names will appear on the 14th, 15th and 16th plaques.
Pat Grimes, 36, Moore, Billy G. Young, 50, Woodward, and Houston Summers, 62, Enid, were
gunned down by two McAlester penitentiary escapees who terrorized a multi-state area for a
month and who in turn died in a hail of law officers' bullets.
Ironically, the gray skies that had threatened rain throughout the day cleared and the sun
shone as the helicopters arrived behind the governor's mansion about 2:20 p.m. Friday. One
had taken off from Durant with the three bodies and one would carry two of them on their
final journeys to Enid and Woodward.
Hard-hatted groundskeepers paused and leaned on their rakes and shovels to watch the
silent drama. A small group of news reporters and photographers were kept by a high
chain-link fence and the length of a football field from prying at close hand into the
Firemen, who routinely are called to be on hand during helicopter landings, stood quietly
beside their trucks and watched along with the other spectators as, one after another, the
sheet-covered stretchers were removed and transferred .
A television crewman screamed instructions into a walkie-talkie. A few cars slowed down as
drivers tried to see what had attracted the TV crews.
In a few minutes it was over. First the Army helicopter and then the others lifted from
the concrete pad, propellers whirring.
A plainclothesman in shirtsleeves accompanied the body in the hearse. In the patrol car
following the hearse the grim-faced driver gripped the steering wheel. Beside him a fellow
trooper sat with a clenched fist pressed against his mouth.
As the little caravan wheeled away down Northeast 323rd Street another spectator, this one
a Capitol policeman who had paused outside the gate in his car, leaned with his elbow out

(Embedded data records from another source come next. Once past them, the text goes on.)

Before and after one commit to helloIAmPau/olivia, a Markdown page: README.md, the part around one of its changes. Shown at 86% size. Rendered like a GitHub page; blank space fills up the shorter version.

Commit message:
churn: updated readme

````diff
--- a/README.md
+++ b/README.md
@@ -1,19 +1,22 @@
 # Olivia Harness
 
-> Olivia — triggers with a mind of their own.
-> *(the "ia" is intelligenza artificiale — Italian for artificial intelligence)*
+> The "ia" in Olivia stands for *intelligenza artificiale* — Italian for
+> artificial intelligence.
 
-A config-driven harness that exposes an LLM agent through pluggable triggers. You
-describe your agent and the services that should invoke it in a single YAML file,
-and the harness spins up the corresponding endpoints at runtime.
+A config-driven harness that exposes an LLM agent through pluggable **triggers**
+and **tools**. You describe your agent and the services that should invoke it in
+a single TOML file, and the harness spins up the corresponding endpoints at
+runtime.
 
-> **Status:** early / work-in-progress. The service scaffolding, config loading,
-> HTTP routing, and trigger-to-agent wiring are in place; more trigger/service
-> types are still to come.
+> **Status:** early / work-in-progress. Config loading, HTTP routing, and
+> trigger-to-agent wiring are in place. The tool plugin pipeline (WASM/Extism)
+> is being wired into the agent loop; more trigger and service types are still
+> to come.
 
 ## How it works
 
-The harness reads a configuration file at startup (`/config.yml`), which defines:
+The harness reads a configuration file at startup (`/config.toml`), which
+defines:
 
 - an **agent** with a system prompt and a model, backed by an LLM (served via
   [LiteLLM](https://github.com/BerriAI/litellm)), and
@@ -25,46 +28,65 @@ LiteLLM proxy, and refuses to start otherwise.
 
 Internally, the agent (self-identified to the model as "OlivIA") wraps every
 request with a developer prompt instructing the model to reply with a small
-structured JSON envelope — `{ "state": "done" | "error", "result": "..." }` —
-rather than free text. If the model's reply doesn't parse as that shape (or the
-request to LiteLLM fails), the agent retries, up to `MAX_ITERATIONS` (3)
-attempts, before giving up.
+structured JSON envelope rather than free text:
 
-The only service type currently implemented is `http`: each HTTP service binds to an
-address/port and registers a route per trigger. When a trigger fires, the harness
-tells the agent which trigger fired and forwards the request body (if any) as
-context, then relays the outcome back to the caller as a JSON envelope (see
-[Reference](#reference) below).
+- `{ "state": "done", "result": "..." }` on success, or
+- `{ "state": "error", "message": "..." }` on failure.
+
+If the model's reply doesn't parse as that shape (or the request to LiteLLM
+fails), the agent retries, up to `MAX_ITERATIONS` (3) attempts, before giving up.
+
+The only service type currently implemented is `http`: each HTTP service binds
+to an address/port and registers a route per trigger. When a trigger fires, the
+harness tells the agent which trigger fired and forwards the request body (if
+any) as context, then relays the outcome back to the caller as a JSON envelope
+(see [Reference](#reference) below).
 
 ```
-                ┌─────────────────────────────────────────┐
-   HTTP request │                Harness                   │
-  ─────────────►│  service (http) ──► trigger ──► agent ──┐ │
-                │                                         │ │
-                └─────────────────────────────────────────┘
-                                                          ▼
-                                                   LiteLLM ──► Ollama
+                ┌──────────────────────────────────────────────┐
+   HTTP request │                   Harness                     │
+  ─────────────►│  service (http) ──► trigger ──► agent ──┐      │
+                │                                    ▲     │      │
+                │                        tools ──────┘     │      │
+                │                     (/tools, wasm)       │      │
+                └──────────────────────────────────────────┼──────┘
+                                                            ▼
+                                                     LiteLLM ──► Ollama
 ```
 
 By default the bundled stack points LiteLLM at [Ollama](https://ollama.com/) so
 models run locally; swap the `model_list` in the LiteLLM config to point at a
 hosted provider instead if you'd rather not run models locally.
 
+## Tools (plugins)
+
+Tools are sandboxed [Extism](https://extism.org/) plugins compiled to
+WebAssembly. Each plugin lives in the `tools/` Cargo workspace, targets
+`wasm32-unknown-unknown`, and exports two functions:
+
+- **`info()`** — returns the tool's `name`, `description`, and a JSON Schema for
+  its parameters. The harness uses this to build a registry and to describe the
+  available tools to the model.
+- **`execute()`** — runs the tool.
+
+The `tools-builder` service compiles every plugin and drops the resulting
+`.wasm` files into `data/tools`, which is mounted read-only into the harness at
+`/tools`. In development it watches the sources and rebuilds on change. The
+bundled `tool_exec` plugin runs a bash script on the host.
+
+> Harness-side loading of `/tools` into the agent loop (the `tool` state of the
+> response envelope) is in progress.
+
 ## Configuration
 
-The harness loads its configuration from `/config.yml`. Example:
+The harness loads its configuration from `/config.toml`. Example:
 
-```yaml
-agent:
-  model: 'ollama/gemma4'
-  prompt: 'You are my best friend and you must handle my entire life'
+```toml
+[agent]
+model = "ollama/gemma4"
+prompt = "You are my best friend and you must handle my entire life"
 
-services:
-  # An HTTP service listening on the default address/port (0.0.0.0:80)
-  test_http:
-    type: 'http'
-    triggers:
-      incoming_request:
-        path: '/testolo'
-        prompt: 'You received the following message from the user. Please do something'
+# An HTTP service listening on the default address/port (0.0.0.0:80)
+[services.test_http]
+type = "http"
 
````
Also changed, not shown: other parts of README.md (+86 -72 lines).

the window and spoke to the reporters.
"Gentlemen," he said. "this has got to be the saddest day in the history of